This site also illustrates the importance of having easy call out buttons on a mobile site. Large buttons (some are even screen-wide) improve the shopping experience by making it easy for shoppers to push the button they intend to.

 

A second strategy retailers can use to embrace simplicity is thematic filtering. People often shop based on a particular theme – perhaps you have even recently bought some new clothes for spring? Thematic filtering allows shoppers to limit the products they see to only those within a certain theme. Thematic filters for an apparel store could include things such as ‘spring shirts’, ‘party dresses’, or ‘high-end watches’. The benefit of thematic filters is two fold: first, these filters make it easier to find specific products, and second, it ensures mobile browsers are only presented with the most relevant products (which is important when shopping on a small screen).

 

Clicks to Checkout

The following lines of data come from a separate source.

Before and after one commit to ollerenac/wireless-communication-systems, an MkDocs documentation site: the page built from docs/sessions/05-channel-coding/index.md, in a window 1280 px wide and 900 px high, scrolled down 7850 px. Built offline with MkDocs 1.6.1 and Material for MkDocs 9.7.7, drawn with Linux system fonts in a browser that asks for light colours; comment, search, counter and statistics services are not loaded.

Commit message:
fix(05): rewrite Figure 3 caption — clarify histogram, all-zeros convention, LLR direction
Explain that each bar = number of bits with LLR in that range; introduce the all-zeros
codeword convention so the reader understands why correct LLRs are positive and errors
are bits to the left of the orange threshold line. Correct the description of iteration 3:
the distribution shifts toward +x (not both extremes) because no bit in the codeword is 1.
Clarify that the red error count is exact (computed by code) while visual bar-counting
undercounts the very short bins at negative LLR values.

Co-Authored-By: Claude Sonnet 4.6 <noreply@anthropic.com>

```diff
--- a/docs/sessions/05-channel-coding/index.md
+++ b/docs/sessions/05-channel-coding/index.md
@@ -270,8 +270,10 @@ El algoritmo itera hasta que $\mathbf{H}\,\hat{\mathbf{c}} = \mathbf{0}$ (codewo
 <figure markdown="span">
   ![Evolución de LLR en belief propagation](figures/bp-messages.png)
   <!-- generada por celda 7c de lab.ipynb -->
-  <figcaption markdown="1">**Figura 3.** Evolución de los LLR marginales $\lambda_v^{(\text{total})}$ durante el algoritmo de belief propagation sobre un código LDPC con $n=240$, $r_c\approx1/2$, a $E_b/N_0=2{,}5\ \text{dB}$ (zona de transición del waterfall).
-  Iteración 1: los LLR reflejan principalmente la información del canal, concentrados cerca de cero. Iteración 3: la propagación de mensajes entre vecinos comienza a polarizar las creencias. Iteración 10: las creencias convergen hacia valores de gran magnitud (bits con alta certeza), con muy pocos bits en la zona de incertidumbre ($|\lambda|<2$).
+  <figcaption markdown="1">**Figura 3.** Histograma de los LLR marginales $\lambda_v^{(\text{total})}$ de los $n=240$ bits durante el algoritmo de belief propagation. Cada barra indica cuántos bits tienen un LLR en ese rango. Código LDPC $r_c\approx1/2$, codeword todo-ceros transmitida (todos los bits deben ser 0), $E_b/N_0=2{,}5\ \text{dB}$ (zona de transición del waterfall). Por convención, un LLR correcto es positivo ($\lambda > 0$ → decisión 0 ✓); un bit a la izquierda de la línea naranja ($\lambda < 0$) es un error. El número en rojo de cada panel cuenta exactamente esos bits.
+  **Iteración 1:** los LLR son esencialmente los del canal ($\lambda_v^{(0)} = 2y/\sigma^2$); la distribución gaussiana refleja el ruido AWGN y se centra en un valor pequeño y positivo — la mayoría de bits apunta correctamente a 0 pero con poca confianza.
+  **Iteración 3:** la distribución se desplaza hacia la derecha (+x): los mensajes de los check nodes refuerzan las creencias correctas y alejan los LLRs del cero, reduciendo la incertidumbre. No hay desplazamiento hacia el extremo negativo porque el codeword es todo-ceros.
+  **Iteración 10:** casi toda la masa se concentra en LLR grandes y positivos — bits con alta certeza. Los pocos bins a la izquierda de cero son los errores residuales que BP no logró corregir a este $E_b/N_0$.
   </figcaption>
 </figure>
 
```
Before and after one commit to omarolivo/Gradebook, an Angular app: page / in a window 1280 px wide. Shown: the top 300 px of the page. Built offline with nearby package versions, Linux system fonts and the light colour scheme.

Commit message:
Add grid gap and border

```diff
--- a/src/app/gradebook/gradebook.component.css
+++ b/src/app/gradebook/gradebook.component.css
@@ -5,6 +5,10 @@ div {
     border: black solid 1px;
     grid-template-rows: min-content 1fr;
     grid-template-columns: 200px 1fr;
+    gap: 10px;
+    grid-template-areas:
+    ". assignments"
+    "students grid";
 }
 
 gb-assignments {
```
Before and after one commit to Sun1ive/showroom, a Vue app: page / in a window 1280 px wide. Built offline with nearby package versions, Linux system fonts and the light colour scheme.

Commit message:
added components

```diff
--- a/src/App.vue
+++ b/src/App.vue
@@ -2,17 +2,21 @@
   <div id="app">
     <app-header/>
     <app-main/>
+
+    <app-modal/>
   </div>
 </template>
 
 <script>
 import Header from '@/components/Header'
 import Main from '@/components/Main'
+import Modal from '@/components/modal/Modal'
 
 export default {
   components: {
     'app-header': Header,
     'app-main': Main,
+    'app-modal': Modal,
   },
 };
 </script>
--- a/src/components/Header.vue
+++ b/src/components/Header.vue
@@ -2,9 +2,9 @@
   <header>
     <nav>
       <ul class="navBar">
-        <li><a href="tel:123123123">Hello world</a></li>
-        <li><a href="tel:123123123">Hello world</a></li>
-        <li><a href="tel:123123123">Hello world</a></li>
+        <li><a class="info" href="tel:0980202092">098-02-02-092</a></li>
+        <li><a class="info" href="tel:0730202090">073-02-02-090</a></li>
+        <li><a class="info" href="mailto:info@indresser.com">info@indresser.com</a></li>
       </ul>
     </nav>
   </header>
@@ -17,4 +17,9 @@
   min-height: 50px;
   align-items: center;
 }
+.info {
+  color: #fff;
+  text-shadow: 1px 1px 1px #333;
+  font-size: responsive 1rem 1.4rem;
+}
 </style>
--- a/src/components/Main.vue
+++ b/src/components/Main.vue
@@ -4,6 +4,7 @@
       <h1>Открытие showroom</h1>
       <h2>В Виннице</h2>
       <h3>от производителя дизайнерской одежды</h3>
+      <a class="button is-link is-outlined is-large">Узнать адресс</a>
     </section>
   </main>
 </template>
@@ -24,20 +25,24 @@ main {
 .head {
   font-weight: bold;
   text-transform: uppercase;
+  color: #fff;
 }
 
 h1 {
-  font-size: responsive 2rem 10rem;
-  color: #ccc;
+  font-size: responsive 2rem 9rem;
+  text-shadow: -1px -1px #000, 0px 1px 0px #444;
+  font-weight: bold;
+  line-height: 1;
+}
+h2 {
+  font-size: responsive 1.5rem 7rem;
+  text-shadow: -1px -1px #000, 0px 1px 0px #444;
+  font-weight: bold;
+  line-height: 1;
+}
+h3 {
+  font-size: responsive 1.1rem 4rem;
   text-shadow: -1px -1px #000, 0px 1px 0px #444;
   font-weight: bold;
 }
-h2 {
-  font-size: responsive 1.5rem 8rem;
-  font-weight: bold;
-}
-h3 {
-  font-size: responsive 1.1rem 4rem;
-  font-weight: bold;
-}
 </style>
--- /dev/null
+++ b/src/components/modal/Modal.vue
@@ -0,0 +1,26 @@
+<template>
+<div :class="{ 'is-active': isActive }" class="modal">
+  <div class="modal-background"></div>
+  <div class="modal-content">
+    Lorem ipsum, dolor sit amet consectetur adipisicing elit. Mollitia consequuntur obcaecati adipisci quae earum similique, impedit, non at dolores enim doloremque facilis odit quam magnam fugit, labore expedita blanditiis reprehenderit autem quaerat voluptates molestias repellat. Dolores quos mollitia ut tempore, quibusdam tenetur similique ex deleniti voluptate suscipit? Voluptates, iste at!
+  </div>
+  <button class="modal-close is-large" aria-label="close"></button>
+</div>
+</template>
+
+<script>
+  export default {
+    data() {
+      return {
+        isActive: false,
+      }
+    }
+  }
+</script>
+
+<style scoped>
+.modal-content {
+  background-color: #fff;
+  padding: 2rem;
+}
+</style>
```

Asking mobile customers to tap, pinch, or scroll on their device adds to the friction involved in completing a purchase. By reducing the number of clicks required to checkout, retailers can effectively reduce this friction and lead more browsers to become buyers.

 

The most obvious way retailers can reduce the number of clicks it takes to checkout is by reducing the number of pages and simplifying navigation. Minimizing the number of pages in your checkout ensures you have a streamlined and easily navigated mobile shopping experience, which helps capture more customers.

 

Forms are another common source of friction for mobile users. Having too many form fields is a sure fire way to turn off mobile shoppers, so make sure to only ask for essential information. Hubspot’s research of 40,000 contact forms found that reducing the number of fields from 4 to 3 increased conversion by 50%.

 

Time to Checkout

Page speed has a big impact on conversions, and this is only compounded when dealing with mobile shoppers. How much does wait time impact a website? A 1-second delay in page load time results in 11% fewer page views, a 16% decrease in customer satisfaction, and a 7% drop in conversion. Reducing page load time will lower the amount of friction involved in a checkout and convince more shoppers to complete a purchase. Econsultancy points out that when load time improves from eight seconds to two, conversion rate jumps by 74%.

 

Speed of payment options is another important factor influencing the time it takes to checkout. Asking customers to fill in long checkout forms and enter 16-digit credit card numbers on a small screen adds a lot of checkout friction for mobile shoppers. Retailers can overcome this issue by offering a streamlined payment option that cuts down on the amount that customers have to type and lets them checkout faster. For top sites, it takes customers an average of just 134 seconds to complete the entire checkout, so make sure your payment options aren’t slowing your customers down.

 

Total Payment Options

While the earlier strategies will help to get more customers into your checkout process, ensuring you offer a wide range of payment options will help convince more customers to complete your checkout process. Research by YouGov found that 40% of customers feel more comfortable purchasing from a retailer that accepts several payment options and that half of consumers that regularly shop online will abandon a cart that doesn’t have their preferred payment method. So if you only accept a few payment options, you may be doing yourself a disservice.

 

How many payment options should you have? While the top converting websites have an average of 7 payment methods, some of the best have as many as 15 payment options. Point being, you may be missing out on sales simply as a result of not having enough payment methods.

 

Moving Forward with Mobile

Broadly speaking, the key to counteracting the dropping mobile conversion rate is reducing the amount of friction involved. Retailers need to prioritize simplicity to make it as fast and easy as possible to checkout on any device.

 

P.S. Enjoy this post? You’ll love Defining Mobile Payments: In-Store, Online, and In-App and Are Wearables the Key to Unlocking Mobile Payments?